Light Mode

Benedict Cumberbatch forever grateful to the Darjeeling monks who shared life lessons

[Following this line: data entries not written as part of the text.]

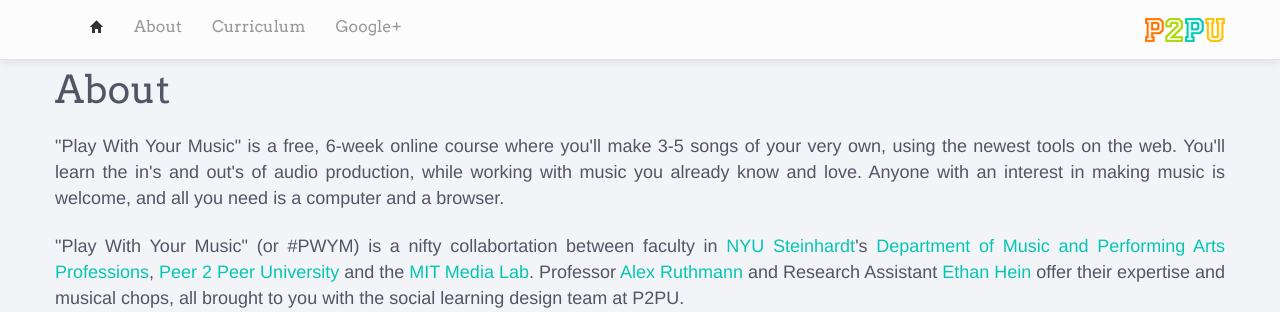
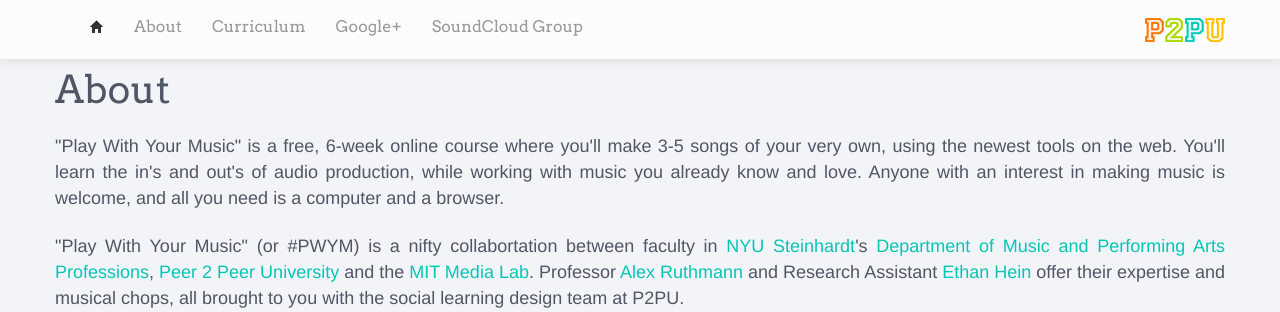
Before and after one commit to p2pu/mechanical-mooc, a Django app: page /about/ in a window 1280 px wide. Shown: the top 312 px of the page. Run offline with Django 3.2, Linux system fonts and the light colour scheme; parts of the project's set-up code (start-up, migrations or seed data) failed here and were passed over; some libraries are stand-ins or nearby versions.

Commit message:
Update base
Update base to include a-head link to SoundCloud group

```diff
--- a/templates/base.html
+++ b/templates/base.html
@@ -47,7 +47,9 @@
                     <li><a class="home" href="{% url home %}"><i class="icon-home"></i></a></li>
                     <li><a href="{% url about %}">About</a></li>
                     <li><a href="{% url curriculum %}">Curriculum</a></li>
-                    <li><a href="https://plus.google.com/communities/111652425357803311063" target="_blank">Google+</a></li>
+                    <li><a href="https://plus.google.com/communities/111652425357803311063" target="_blank">Google+</a>
+                    <li><a href="https://soundcloud.com/groups/play-with-your-music" target="_blank">SoundCloud Group</a>
+                    </li>
                 </ul>
             </div>
             <a class="brand" href="https://p2pu.org"></a>
```
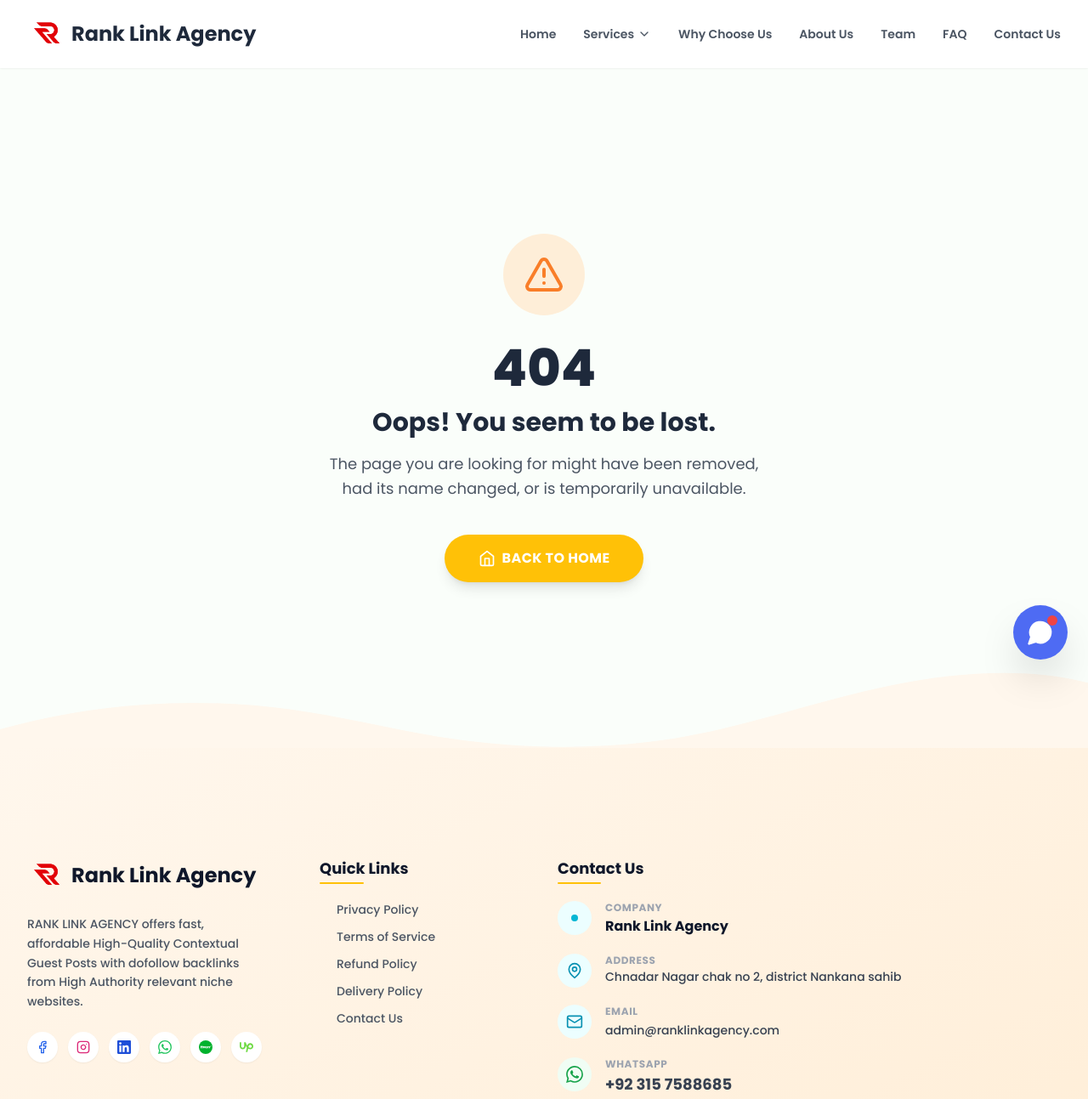
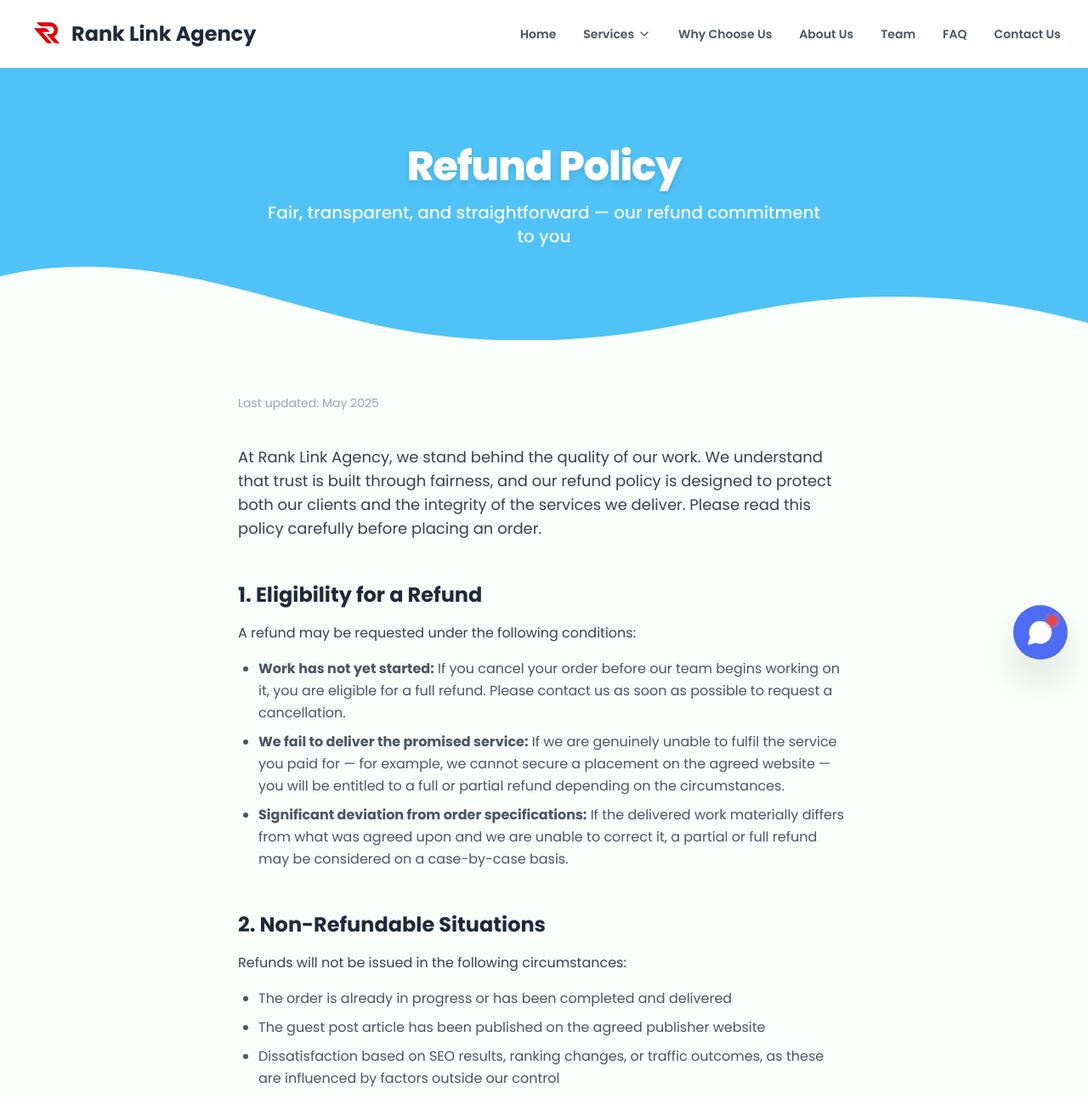
Before and after one commit to ranklink-agency/Official-Site, a Next.js app: page /refund-policy in a window 1280 px wide. Before the commit this address had no page. Shown: the top 1293 px of the page at 85% size. Built offline with nearby package versions, Linux system fonts and the light colour scheme.

Commit message:
add: page.tsx — refund-policy

```diff
--- /dev/null
+++ b/app/refund-policy/page.tsx
@@ -0,0 +1,90 @@
+import PageHeader from '@/components/ui/PageHeader';
+import type { Metadata } from 'next';
+
+export const metadata: Metadata = {
+  title: 'Refund Policy | Rank Link Agency',
+  description: 'Understand the Rank Link Agency refund policy for guest posting and SEO services.',
+};
+
+export default function RefundPolicyPage() {
+  return (
+    <div className="bg-[#FAFEFA] min-h-screen">
+      <PageHeader
+        title="Refund Policy"
+        subtitle="Fair, transparent, and straightforward — our refund commitment to you"
+      />
+
+      <div className="max-w-3xl mx-auto px-4 sm:px-6 py-16 text-gray-700 leading-relaxed">
+
+        <p className="text-sm text-gray-400 mb-10">Last updated: May 2025</p>
+
+        <p className="mb-8 text-lg">
+          At Rank Link Agency, we stand behind the quality of our work. We understand that trust is built through fairness, and our refund policy is designed to protect both our clients and the integrity of the services we deliver. Please read this policy carefully before placing an order.
+        </p>
+
+        <h2 className="text-2xl font-bold text-slate-800 mt-12 mb-4">1. Eligibility for a Refund</h2>
+        <p className="mb-4">
+          A refund may be requested under the following conditions:
+        </p>
+        <ul className="list-disc pl-6 space-y-2 mb-6 text-gray-600">
+          <li><strong>Work has not yet started:</strong> If you cancel your order before our team begins working on it, you are eligible for a full refund. Please contact us as soon as possible to request a cancellation.</li>
+          <li><strong>We fail to deliver the promised service:</strong> If we are genuinely unable to fulfil the service you paid for — for example, we cannot secure a placement on the agreed website — you will be entitled to a full or partial refund depending on the circumstances.</li>
+          <li><strong>Significant deviation from order specifications:</strong> If the delivered work materially differs from what was agreed upon and we are unable to correct it, a partial or full refund may be considered on a case-by-case basis.</li>
+        </ul>
+
+        <h2 className="text-2xl font-bold text-slate-800 mt-12 mb-4">2. Non-Refundable Situations</h2>
+        <p className="mb-4">
+          Refunds will not be issued in the following circumstances:
+        </p>
+        <ul className="list-disc pl-6 space-y-2 mb-6 text-gray-600">
+          <li>The order is already in progress or has been completed and delivered</li>
+          <li>The guest post article has been published on the agreed publisher website</li>
+          <li>Dissatisfaction based on SEO results, ranking changes, or traffic outcomes, as these are influenced by factors outside our control</li>
+          <li>The client provided incorrect, incomplete, or misleading order information that affected the delivery</li>
+          <li>The refund request is made after 14 days from the date of delivery without a valid reason</li>
+        </ul>
+
+        <h2 className="text-2xl font-bold text-slate-800 mt-12 mb-4">3. Permanent Backlink Guarantee</h2>
+        <p className="mb-6">
+          For all standard guest post placements we manage directly, we guarantee that published links will remain live permanently. If a link is removed from a website due to an error on our part or an issue with the publisher, we will replace it at no additional cost to you.
+        </p>
+        <p className="mb-6">
+          This guarantee applies to placements on websites where we have a direct publisher relationship. It does not apply to press release distribution platforms or third-party news sites, where we do not have editorial control over published content after submission.
+        </p>
+
+        <h2 className="text-2xl font-bold text-slate-800 mt-12 mb-4">4. Third-Party Platform Placements</h2>
+        <p className="mb-6">
+          Some service packages include placements on external press release or news distribution platforms. On these platforms, links may be no-follow, temporary, or subject to the platform&apos;s own editorial policies. Because we have no control over third-party platform decisions regarding published content, we cannot guarantee the permanency or link type of these placements. This will always be communicated clearly before you purchase such a package.
+        </p>
+
+        <h2 className="text-2xl font-bold text-slate-800 mt-12 mb-4">5. How to Request a Refund</h2>
+        <p className="mb-4">
+          If you believe you are eligible for a refund, please follow these steps:
+        </p>
+        <ol className="list-decimal pl-6 space-y-2 mb-6 text-gray-600">
+          <li>Contact us via email at <a href="mailto:admin@ranklinkagency.com" className="text-[#00BCD4] hover:underline">admin@ranklinkagency.com</a> or WhatsApp at <a href="https://wa.me/923157588685" className="text-[#00BCD4] hover:underline">+92 315 7588685</a></li>
+          <li>Include your order details, payment reference, and a brief explanation of your refund request</li>
+          <li>Our team will review your request and respond within 3 business days</li>
+          <li>If approved, refunds are processed within 5–7 business days via the original payment method</li>
+        </ol>
+
+        <h2 className="text-2xl font-bold text-slate-800 mt-12 mb-4">6. Disputes and Resolution</h2>
+        <p className="mb-6">
+          We are committed to resolving all client concerns fairly and promptly. Before initiating any formal dispute through a payment platform, we strongly encourage you to contact us directly. In most cases, we are able to find a mutually satisfactory resolution — whether that is a replacement post, partial refund, or another solution — without the need for escalation.
+        </p>
+
+        <h2 className="text-2xl font-bold text-slate-800 mt-12 mb-4">7. Our Commitment to You</h2>
+        <p className="mb-6">
+          We build our business on long-term client relationships, not one-time transactions. Client satisfaction is not just a policy statement — it is how we operate every day. If something goes wrong, we will always do our best to make it right. Your trust in Rank Link Agency means everything to us.
+        </p>
+
+        <h2 className="text-2xl font-bold text-slate-800 mt-12 mb-4">8. Contact Us</h2>
+        <ul className="list-none space-y-1 mb-6 text-gray-600">
+          <li><strong>Email:</strong> <a href="mailto:admin@ranklinkagency.com" className="text-[#00BCD4] hover:underline">admin@ranklinkagency.com</a></li>
+          <li><strong>WhatsApp:</strong> <a href="https://wa.me/923157588685" className="text-[#00BCD4] hover:underline">+92 315 7588685</a></li>
+        </ul>
+
+      </div>
+    </div>
+  );
+}
```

Benedict Cumberbatch will always be grateful to the Buddhist monks who took him in when he was 19.
The actor spent five months teaching in a monastery in Darjeeling and admits that although he wasn’t paid, it was a very rich experience.
“It was in an exiled Tibetan community, just outside of Darjeeling, on the border. It was a little hill station town,” Benedict tells pal Thom Yorke as part of a chat for Interview magazine. “I was one of five teachers who had done a training course. It was extraordinary, but it was quite an isolated experience.
“I spent half a year working odd jobs to build up funds for the airfare and to pay for the course. You’re not paid for the teaching; you’re paid in experience. You’re surrounded by the monks and their lives.
“It was a small monastery, and the top floor was the temple. I was living on the bottom floor, which was pretty damp and had huge spiders. I think it was just near the end of the rainy season; I can’t remember, but it was cold. And because it was so high up, you would open your window, and the clouds were like dry ice rolling across your desk. Nature was ever present; that was gobsmackingly beautiful, as was the spirit and nature and philosophy and way of life of these monks.”
The actor quickly became obsessed with the monks and wanted to learn everything he could from them: “I was so curious to know what the hell they were chanting, why they were doing what they were doing, and how to do it myself. I was like, ‘How do I go further into this world?’ After the course, I did a two-week retreat with one of the other teachers.”
But there were some things about the experience he really didn’t enjoy – he got very little sleep every night and ate mainly porridge and “a little stew”.
“That part of the retreat was intense. We were with the monks – my God, what discipline they had. It was revelatory. There are these stories and parables and tools with which to channel your focus and meditation and practice, and begin the path to enlightenment.
“(But) it was massive. I really cannot get over the generosity of our teacher. He said, ‘Don’t punish yourself. You’re going to be a student at a university in the north of England. You need to have your experiences and have your fun, and not judge yourself. Don’t live in guilt and regret’.”

- Advertisement -